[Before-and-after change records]
*** Block opens ***

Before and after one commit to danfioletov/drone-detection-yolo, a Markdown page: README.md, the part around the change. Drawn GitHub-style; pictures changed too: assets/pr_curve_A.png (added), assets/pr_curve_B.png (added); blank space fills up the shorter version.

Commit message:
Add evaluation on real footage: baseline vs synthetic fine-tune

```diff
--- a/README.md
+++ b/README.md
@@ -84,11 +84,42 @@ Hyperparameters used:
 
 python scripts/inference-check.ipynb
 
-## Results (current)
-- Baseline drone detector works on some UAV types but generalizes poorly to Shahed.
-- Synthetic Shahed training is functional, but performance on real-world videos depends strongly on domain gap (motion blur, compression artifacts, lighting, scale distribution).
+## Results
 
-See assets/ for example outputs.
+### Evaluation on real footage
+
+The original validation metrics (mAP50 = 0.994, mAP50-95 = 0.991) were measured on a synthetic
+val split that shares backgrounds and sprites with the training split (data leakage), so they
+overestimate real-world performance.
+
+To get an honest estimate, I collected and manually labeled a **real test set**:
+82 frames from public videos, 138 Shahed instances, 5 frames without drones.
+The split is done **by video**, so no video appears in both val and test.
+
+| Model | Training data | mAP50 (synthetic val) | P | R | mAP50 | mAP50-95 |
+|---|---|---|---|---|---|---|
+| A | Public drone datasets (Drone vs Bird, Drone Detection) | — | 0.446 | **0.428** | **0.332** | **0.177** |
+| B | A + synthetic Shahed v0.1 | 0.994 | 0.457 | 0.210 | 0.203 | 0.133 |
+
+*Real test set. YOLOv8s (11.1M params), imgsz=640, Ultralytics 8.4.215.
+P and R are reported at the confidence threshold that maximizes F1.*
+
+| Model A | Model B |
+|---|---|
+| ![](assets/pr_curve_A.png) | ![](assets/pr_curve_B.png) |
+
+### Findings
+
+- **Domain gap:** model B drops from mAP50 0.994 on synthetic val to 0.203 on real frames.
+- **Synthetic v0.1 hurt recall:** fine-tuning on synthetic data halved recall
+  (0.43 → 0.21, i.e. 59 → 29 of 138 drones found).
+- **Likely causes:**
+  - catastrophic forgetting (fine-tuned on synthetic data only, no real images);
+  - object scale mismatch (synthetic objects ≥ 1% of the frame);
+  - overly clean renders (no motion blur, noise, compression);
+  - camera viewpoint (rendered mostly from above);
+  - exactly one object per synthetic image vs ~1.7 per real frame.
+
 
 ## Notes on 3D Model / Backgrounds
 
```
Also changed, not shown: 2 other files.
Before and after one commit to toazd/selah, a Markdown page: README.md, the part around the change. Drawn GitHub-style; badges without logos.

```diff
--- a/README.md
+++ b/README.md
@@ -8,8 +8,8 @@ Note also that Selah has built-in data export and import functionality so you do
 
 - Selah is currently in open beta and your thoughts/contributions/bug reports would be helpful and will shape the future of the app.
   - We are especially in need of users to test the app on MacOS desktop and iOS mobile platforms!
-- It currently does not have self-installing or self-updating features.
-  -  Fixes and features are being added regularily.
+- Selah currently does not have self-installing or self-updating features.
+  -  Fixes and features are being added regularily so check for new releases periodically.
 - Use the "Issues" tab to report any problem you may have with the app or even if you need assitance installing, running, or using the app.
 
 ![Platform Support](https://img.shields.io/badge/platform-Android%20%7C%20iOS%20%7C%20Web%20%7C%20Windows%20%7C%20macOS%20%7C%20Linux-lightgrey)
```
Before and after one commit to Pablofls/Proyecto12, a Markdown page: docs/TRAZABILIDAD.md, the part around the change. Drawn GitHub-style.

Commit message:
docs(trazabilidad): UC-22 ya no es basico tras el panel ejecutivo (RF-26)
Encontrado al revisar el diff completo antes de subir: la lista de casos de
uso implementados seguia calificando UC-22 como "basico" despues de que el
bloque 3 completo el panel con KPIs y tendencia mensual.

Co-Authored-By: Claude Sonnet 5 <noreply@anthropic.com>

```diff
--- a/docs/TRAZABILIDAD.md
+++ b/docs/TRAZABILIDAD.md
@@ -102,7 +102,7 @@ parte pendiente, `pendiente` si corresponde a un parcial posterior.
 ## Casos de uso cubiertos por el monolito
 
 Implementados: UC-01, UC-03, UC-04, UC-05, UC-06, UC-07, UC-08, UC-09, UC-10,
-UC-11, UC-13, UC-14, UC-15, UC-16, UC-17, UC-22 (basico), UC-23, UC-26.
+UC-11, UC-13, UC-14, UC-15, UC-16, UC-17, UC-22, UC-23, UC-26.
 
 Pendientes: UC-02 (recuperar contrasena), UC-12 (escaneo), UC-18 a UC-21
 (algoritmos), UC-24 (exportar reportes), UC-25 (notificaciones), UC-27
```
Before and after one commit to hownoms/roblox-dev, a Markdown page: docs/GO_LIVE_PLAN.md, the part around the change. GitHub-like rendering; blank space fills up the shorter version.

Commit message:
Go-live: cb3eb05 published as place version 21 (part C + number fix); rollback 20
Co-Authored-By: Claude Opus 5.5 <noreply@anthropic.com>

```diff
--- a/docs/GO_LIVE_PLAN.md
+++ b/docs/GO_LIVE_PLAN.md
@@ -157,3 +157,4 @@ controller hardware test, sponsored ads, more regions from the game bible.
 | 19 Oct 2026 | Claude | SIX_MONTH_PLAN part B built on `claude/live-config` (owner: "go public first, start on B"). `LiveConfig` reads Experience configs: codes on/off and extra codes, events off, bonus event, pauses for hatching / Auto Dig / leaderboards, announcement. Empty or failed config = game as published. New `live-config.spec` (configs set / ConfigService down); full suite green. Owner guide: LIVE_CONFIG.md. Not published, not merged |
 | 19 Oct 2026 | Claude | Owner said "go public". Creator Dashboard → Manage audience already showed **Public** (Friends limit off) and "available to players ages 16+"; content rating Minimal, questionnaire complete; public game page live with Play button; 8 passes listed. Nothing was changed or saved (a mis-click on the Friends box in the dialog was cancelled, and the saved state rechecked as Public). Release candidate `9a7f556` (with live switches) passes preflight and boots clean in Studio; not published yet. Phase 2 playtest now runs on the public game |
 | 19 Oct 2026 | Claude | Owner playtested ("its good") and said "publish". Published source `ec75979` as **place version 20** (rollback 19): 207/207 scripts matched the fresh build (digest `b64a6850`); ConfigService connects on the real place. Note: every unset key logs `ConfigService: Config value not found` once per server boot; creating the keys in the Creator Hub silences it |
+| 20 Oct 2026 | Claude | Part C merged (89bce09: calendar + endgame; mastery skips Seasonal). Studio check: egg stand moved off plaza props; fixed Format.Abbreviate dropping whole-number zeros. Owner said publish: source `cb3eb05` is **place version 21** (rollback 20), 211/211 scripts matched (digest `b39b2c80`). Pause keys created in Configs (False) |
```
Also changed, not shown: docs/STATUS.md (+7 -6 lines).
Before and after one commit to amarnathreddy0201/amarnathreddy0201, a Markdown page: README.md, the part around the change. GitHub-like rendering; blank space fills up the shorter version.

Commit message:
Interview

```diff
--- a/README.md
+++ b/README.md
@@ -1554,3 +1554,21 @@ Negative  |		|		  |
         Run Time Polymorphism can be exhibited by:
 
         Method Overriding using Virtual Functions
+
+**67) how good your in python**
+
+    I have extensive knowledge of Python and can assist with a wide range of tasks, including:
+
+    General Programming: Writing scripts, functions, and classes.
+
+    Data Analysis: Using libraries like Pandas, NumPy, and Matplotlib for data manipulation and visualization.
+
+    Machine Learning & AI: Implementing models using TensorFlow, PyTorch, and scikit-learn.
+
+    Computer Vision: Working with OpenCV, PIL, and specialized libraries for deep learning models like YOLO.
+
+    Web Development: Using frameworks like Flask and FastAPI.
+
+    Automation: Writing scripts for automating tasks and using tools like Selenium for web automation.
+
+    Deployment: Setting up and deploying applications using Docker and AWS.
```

*** Block closes ***

*Work instruction:* Each entry must be printed again exactly as given.

*Result below:*
Before and after one commit to danfioletov/drone-detection-yolo, a Markdown page: README.md, the part around the change. Drawn GitHub-style; pictures changed too: assets/pr_curve_A.png (added), assets/pr_curve_B.png (added); blank space fills up the shorter version.

Commit message:
Add evaluation on real footage: baseline vs synthetic fine-tune

```diff
--- a/README.md
+++ b/README.md
@@ -84,11 +84,42 @@ Hyperparameters used:
 
 python scripts/inference-check.ipynb
 
-## Results (current)
-- Baseline drone detector works on some UAV types but generalizes poorly to Shahed.
-- Synthetic Shahed training is functional, but performance on real-world videos depends strongly on domain gap (motion blur, compression artifacts, lighting, scale distribution).
+## Results
 
-See assets/ for example outputs.
+### Evaluation on real footage
+
+The original validation metrics (mAP50 = 0.994, mAP50-95 = 0.991) were measured on a synthetic
+val split that shares backgrounds and sprites with the training split (data leakage), so they
+overestimate real-world performance.
+
+To get an honest estimate, I collected and manually labeled a **real test set**:
+82 frames from public videos, 138 Shahed instances, 5 frames without drones.
+The split is done **by video**, so no video appears in both val and test.
+
+| Model | Training data | mAP50 (synthetic val) | P | R | mAP50 | mAP50-95 |
+|---|---|---|---|---|---|---|
+| A | Public drone datasets (Drone vs Bird, Drone Detection) | — | 0.446 | **0.428** | **0.332** | **0.177** |
+| B | A + synthetic Shahed v0.1 | 0.994 | 0.457 | 0.210 | 0.203 | 0.133 |
+
+*Real test set. YOLOv8s (11.1M params), imgsz=640, Ultralytics 8.4.215.
+P and R are reported at the confidence threshold that maximizes F1.*
+
+| Model A | Model B |
+|---|---|
+| ![](assets/pr_curve_A.png) | ![](assets/pr_curve_B.png) |
+
+### Findings
+
+- **Domain gap:** model B drops from mAP50 0.994 on synthetic val to 0.203 on real frames.
+- **Synthetic v0.1 hurt recall:** fine-tuning on synthetic data halved recall
+  (0.43 → 0.21, i.e. 59 → 29 of 138 drones found).
+- **Likely causes:**
+  - catastrophic forgetting (fine-tuned on synthetic data only, no real images);
+  - object scale mismatch (synthetic objects ≥ 1% of the frame);
+  - overly clean renders (no motion blur, noise, compression);
+  - camera viewpoint (rendered mostly from above);
+  - exactly one object per synthetic image vs ~1.7 per real frame.
+
 
 ## Notes on 3D Model / Backgrounds
 
```
Also changed, not shown: 2 other files.
Before and after one commit to toazd/selah, a Markdown page: README.md, the part around the change. Drawn GitHub-style; badges without logos.

```diff
--- a/README.md
+++ b/README.md
@@ -8,8 +8,8 @@ Note also that Selah has built-in data export and import functionality so you do
 
 - Selah is currently in open beta and your thoughts/contributions/bug reports would be helpful and will shape the future of the app.
   - We are especially in need of users to test the app on MacOS desktop and iOS mobile platforms!
-- It currently does not have self-installing or self-updating features.
-  -  Fixes and features are being added regularily.
+- Selah currently does not have self-installing or self-updating features.
+  -  Fixes and features are being added regularily so check for new releases periodically.
 - Use the "Issues" tab to report any problem you may have with the app or even if you need assitance installing, running, or using the app.
 
 ![Platform Support](https://img.shields.io/badge/platform-Android%20%7C%20iOS%20%7C%20Web%20%7C%20Windows%20%7C%20macOS%20%7C%20Linux-lightgrey)
```
Before and after one commit to Pablofls/Proyecto12, a Markdown page: docs/TRAZABILIDAD.md, the part around the change. Drawn GitHub-style.

Commit message:
docs(trazabilidad): UC-22 ya no es basico tras el panel ejecutivo (RF-26)
Encontrado al revisar el diff completo antes de subir: la lista de casos de
uso implementados seguia calificando UC-22 como "basico" despues de que el
bloque 3 completo el panel con KPIs y tendencia mensual.

Co-Authored-By: Claude Sonnet 5 <noreply@anthropic.com>

```diff
--- a/docs/TRAZABILIDAD.md
+++ b/docs/TRAZABILIDAD.md
@@ -102,7 +102,7 @@ parte pendiente, `pendiente` si corresponde a un parcial posterior.
 ## Casos de uso cubiertos por el monolito
 
 Implementados: UC-01, UC-03, UC-04, UC-05, UC-06, UC-07, UC-08, UC-09, UC-10,
-UC-11, UC-13, UC-14, UC-15, UC-16, UC-17, UC-22 (basico), UC-23, UC-26.
+UC-11, UC-13, UC-14, UC-15, UC-16, UC-17, UC-22, UC-23, UC-26.
 
 Pendientes: UC-02 (recuperar contrasena), UC-12 (escaneo), UC-18 a UC-21
 (algoritmos), UC-24 (exportar reportes), UC-25 (notificaciones), UC-27
```
Before and after one commit to hownoms/roblox-dev, a Markdown page: docs/GO_LIVE_PLAN.md, the part around the change. GitHub-like rendering; blank space fills up the shorter version.

Commit message:
Go-live: cb3eb05 published as place version 21 (part C + number fix); rollback 20
Co-Authored-By: Claude Opus 5.5 <noreply@anthropic.com>

```diff
--- a/docs/GO_LIVE_PLAN.md
+++ b/docs/GO_LIVE_PLAN.md
@@ -157,3 +157,4 @@ controller hardware test, sponsored ads, more regions from the game bible.
 | 19 Oct 2026 | Claude | SIX_MONTH_PLAN part B built on `claude/live-config` (owner: "go public first, start on B"). `LiveConfig` reads Experience configs: codes on/off and extra codes, events off, bonus event, pauses for hatching / Auto Dig / leaderboards, announcement. Empty or failed config = game as published. New `live-config.spec` (configs set / ConfigService down); full suite green. Owner guide: LIVE_CONFIG.md. Not published, not merged |
 | 19 Oct 2026 | Claude | Owner said "go public". Creator Dashboard → Manage audience already showed **Public** (Friends limit off) and "available to players ages 16+"; content rating Minimal, questionnaire complete; public game page live with Play button; 8 passes listed. Nothing was changed or saved (a mis-click on the Friends box in the dialog was cancelled, and the saved state rechecked as Public). Release candidate `9a7f556` (with live switches) passes preflight and boots clean in Studio; not published yet. Phase 2 playtest now runs on the public game |
 | 19 Oct 2026 | Claude | Owner playtested ("its good") and said "publish". Published source `ec75979` as **place version 20** (rollback 19): 207/207 scripts matched the fresh build (digest `b64a6850`); ConfigService connects on the real place. Note: every unset key logs `ConfigService: Config value not found` once per server boot; creating the keys in the Creator Hub silences it |
+| 20 Oct 2026 | Claude | Part C merged (89bce09: calendar + endgame; mastery skips Seasonal). Studio check: egg stand moved off plaza props; fixed Format.Abbreviate dropping whole-number zeros. Owner said publish: source `cb3eb05` is **place version 21** (rollback 20), 211/211 scripts matched (digest `b39b2c80`). Pause keys created in Configs (False) |
```
Also changed, not shown: docs/STATUS.md (+7 -6 lines).
Before and after one commit to amarnathreddy0201/amarnathreddy0201, a Markdown page: README.md, the part around the change. GitHub-like rendering; blank space fills up the shorter version.

Commit message:
Interview

```diff
--- a/README.md
+++ b/README.md
@@ -1554,3 +1554,21 @@ Negative  |		|		  |
         Run Time Polymorphism can be exhibited by:
 
         Method Overriding using Virtual Functions
+
+**67) how good your in python**
+
+    I have extensive knowledge of Python and can assist with a wide range of tasks, including:
+
+    General Programming: Writing scripts, functions, and classes.
+
+    Data Analysis: Using libraries like Pandas, NumPy, and Matplotlib for data manipulation and visualization.
+
+    Machine Learning & AI: Implementing models using TensorFlow, PyTorch, and scikit-learn.
+
+    Computer Vision: Working with OpenCV, PIL, and specialized libraries for deep learning models like YOLO.
+
+    Web Development: Using frameworks like Flask and FastAPI.
+
+    Automation: Writing scripts for automating tasks and using tools like Selenium for web automation.
+
+    Deployment: Setting up and deploying applications using Docker and AWS.
```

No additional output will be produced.